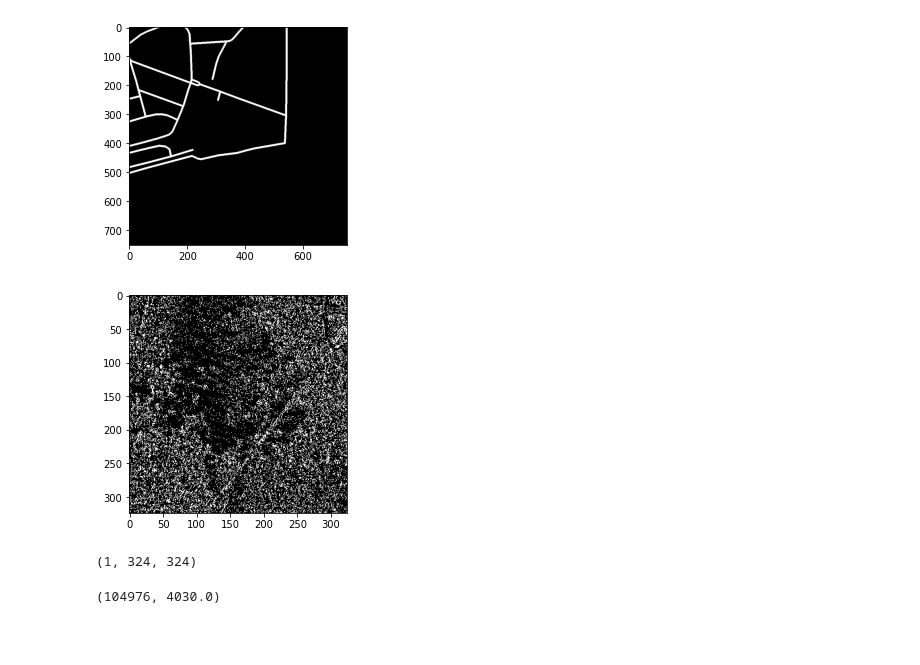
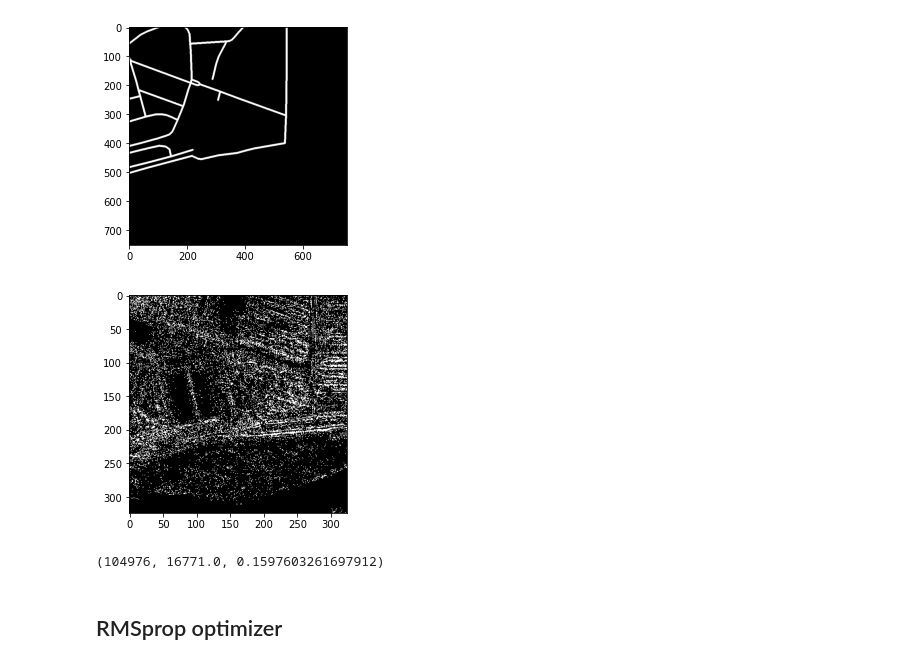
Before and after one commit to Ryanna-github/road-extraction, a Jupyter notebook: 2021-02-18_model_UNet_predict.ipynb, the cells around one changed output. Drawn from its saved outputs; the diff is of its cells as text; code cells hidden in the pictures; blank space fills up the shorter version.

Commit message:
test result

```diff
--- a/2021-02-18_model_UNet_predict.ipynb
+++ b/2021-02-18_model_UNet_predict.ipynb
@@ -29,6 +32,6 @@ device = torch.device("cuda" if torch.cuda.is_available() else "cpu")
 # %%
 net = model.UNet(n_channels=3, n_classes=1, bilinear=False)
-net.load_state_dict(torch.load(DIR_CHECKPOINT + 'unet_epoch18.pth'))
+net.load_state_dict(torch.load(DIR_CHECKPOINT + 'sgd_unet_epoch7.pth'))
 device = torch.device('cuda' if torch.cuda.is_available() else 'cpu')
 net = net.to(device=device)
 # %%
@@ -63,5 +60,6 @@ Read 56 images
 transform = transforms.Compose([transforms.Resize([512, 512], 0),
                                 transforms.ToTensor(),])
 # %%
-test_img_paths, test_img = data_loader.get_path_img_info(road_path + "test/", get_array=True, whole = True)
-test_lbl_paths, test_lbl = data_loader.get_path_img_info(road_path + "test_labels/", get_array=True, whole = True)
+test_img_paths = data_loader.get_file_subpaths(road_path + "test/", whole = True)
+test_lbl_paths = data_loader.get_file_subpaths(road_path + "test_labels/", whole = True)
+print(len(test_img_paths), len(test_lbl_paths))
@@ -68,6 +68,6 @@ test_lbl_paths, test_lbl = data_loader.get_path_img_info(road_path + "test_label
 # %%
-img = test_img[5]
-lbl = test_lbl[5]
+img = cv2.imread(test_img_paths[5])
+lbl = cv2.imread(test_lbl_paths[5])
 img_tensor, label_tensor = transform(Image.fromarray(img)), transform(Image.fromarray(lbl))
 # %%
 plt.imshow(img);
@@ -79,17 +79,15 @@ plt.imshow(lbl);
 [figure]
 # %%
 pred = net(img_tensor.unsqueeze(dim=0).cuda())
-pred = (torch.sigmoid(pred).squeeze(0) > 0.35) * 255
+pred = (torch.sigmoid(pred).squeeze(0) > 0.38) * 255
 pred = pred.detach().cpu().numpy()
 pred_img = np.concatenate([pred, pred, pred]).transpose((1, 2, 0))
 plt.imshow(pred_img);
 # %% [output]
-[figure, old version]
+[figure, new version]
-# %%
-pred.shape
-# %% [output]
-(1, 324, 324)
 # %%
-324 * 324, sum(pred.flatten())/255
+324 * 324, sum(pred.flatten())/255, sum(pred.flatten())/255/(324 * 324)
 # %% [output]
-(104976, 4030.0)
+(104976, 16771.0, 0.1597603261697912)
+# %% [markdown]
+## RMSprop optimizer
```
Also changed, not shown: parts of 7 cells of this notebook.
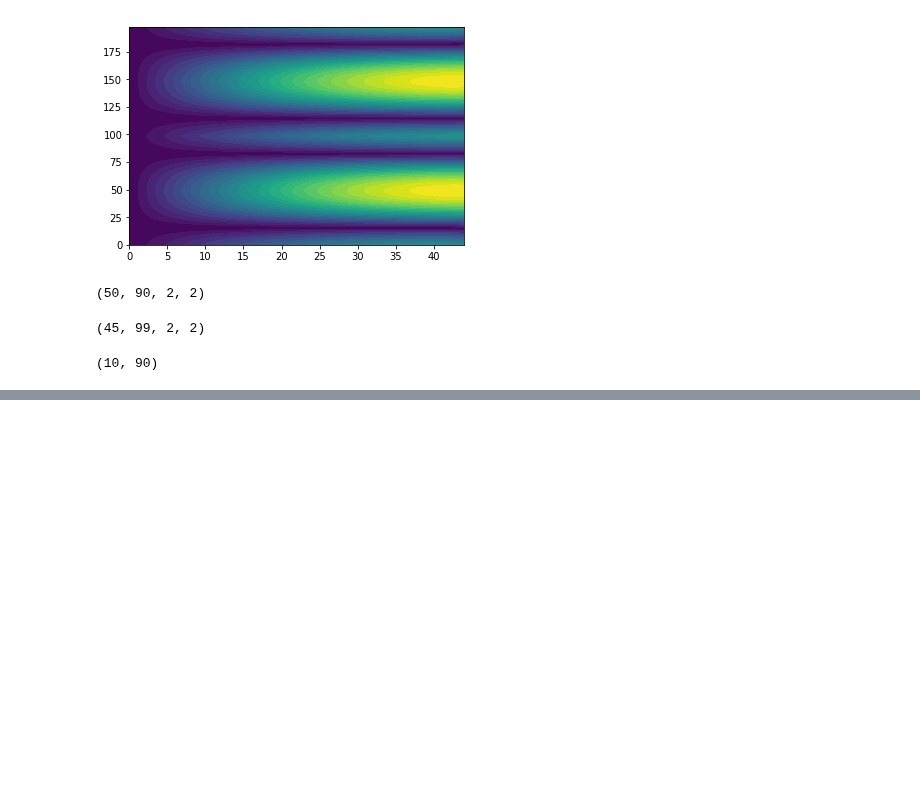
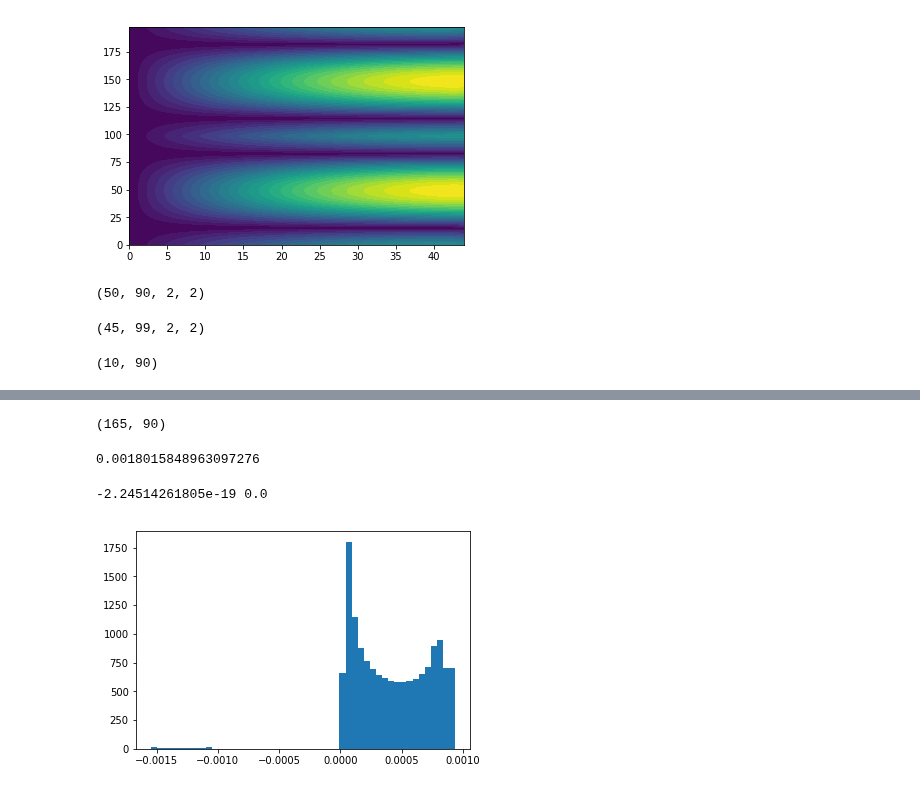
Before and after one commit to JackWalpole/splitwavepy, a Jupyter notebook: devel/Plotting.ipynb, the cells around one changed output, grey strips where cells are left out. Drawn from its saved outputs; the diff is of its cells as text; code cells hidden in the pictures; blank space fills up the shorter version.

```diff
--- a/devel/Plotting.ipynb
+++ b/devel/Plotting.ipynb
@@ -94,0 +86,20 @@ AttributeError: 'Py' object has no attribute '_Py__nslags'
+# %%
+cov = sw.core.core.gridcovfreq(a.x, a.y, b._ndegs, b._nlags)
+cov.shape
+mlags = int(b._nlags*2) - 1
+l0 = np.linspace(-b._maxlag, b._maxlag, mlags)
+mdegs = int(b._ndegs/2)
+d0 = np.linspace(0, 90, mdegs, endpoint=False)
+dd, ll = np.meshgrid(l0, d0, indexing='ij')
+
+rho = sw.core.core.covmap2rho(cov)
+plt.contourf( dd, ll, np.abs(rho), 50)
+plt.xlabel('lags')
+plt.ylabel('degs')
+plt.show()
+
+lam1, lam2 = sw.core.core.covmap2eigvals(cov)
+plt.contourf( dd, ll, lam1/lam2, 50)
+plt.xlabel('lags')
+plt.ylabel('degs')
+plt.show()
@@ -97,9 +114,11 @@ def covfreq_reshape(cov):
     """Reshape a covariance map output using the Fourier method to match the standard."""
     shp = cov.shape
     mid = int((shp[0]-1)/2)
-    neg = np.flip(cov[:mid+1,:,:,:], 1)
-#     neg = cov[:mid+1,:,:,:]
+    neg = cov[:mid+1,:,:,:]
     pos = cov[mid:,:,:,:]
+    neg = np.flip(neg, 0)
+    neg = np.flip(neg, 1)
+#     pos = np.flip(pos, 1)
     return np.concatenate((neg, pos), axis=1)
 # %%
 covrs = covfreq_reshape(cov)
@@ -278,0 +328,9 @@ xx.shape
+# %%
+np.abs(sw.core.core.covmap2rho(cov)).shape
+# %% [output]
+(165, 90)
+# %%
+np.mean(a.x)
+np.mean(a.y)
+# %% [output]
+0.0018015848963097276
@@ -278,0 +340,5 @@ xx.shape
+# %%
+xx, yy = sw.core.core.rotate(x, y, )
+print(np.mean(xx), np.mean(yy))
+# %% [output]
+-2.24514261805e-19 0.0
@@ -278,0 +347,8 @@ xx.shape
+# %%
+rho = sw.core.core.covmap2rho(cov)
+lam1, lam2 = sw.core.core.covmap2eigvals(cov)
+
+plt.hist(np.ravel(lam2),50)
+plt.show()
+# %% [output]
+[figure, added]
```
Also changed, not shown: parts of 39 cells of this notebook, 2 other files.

........

- EXERCISE OBJECTIVE -
How many lines of the listing above include the word "core"? State the number and nothing else.

- TASK SOLUTION -
7